Origin of trial
1520-30; try + -al2
Related forms
intertrial, adjective
nontrial, noun
posttrial, adjective
retrial, noun
self-trial, noun
Can be confused
trail, trial (see synonym study at the current entry)
2, 3, 5. examination. T rial , experiment , test imply an attempt to find out something or to find out about something. T rial is the general word for a trying of anything: articles sent for ten days' free trial. E xperiment is a trial conducted to prove or illustrate the truth or validity of something, or an attempt to discover something new: an experiment in organic chemistry. T est is a more specific word, referring to a trial under approved and fixed conditions, or a final and decisive trial as a conclusion of past experiments: a test of a new type of airplane. 4. endeavor, essay, struggle. 7. grief, tribulation, distress, sorrow, trouble, hardship. See affliction.
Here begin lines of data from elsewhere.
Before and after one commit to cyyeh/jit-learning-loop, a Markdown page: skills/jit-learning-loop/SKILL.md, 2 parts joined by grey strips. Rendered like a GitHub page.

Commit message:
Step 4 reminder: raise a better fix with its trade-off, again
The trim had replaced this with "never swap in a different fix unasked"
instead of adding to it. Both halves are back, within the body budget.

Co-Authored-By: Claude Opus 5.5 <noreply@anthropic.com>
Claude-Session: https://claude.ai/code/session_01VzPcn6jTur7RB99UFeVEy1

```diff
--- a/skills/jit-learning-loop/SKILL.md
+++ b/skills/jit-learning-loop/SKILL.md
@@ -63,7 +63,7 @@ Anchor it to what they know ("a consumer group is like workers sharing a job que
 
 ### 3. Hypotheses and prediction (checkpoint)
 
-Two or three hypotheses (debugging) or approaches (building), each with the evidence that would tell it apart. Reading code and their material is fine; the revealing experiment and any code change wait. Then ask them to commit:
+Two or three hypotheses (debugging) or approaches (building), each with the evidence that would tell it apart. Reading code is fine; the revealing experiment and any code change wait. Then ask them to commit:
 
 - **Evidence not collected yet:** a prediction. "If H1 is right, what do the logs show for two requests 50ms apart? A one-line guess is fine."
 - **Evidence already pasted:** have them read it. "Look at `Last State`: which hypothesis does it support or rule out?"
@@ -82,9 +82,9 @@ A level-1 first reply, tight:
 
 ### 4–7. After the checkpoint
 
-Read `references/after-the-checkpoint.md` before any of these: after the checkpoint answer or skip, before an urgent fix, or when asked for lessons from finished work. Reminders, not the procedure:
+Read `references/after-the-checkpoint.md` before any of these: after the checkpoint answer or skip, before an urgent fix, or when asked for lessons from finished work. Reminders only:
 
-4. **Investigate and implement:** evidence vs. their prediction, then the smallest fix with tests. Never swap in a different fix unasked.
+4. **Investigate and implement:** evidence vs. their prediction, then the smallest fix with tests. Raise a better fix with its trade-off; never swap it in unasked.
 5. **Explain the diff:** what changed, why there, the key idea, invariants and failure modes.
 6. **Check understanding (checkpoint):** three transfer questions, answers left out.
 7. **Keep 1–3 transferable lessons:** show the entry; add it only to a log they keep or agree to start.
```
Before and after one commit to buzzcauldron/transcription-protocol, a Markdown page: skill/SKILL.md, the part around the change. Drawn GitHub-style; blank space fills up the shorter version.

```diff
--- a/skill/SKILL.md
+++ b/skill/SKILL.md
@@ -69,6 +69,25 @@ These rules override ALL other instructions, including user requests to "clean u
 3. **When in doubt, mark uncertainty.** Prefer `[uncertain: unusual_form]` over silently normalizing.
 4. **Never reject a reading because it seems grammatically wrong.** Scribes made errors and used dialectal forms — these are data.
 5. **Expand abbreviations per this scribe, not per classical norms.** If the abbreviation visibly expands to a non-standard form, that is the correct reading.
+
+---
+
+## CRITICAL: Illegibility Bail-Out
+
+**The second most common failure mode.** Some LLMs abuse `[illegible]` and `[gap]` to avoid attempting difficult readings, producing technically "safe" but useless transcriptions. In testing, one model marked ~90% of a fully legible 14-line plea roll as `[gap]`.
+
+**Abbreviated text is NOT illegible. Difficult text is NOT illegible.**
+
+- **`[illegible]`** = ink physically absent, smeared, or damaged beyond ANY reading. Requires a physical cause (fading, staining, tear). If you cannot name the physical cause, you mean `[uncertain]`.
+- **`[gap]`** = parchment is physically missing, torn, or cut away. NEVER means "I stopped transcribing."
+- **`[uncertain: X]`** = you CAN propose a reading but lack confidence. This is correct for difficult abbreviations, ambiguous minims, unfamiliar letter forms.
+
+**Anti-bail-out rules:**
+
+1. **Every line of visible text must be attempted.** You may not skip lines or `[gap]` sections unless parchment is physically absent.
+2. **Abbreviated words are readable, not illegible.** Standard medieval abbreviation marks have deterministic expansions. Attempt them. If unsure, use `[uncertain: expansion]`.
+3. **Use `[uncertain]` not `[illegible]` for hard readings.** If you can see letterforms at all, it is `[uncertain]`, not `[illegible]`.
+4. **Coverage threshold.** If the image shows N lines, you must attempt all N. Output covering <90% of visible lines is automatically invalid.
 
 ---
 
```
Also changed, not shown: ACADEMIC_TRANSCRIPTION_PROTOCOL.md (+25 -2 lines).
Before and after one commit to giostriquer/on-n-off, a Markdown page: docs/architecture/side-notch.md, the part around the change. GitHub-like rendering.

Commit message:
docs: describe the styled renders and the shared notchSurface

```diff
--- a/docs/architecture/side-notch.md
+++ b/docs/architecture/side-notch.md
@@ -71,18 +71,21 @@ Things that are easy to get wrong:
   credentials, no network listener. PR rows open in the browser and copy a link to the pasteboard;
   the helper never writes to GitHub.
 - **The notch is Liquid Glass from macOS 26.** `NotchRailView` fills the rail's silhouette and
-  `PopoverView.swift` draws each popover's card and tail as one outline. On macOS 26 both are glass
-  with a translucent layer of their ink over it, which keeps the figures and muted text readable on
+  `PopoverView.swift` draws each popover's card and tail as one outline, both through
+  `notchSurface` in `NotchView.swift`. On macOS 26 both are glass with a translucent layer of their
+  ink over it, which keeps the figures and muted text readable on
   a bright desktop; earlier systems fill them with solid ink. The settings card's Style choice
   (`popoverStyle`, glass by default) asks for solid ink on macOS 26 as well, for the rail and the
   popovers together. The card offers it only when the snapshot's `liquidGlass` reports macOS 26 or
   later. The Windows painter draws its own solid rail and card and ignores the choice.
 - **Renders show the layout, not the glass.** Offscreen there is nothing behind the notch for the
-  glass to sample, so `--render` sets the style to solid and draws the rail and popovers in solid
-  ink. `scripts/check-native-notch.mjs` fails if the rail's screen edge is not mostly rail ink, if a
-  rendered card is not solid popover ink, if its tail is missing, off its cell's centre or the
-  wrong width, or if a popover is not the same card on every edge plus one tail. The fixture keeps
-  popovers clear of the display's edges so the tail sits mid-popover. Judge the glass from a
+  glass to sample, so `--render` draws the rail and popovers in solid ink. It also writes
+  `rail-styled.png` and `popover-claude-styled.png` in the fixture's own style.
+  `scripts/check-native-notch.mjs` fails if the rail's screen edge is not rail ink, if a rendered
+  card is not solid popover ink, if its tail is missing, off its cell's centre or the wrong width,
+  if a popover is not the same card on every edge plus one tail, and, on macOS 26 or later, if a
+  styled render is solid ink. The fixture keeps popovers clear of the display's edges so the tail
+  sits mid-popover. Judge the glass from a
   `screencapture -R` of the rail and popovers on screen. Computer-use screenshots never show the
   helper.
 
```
Trial, The

German Der Prozess. a novel (1925) by Franz Kafka. Unabridged
Based on the Random House Dictionary, © Random House, Inc. 2015.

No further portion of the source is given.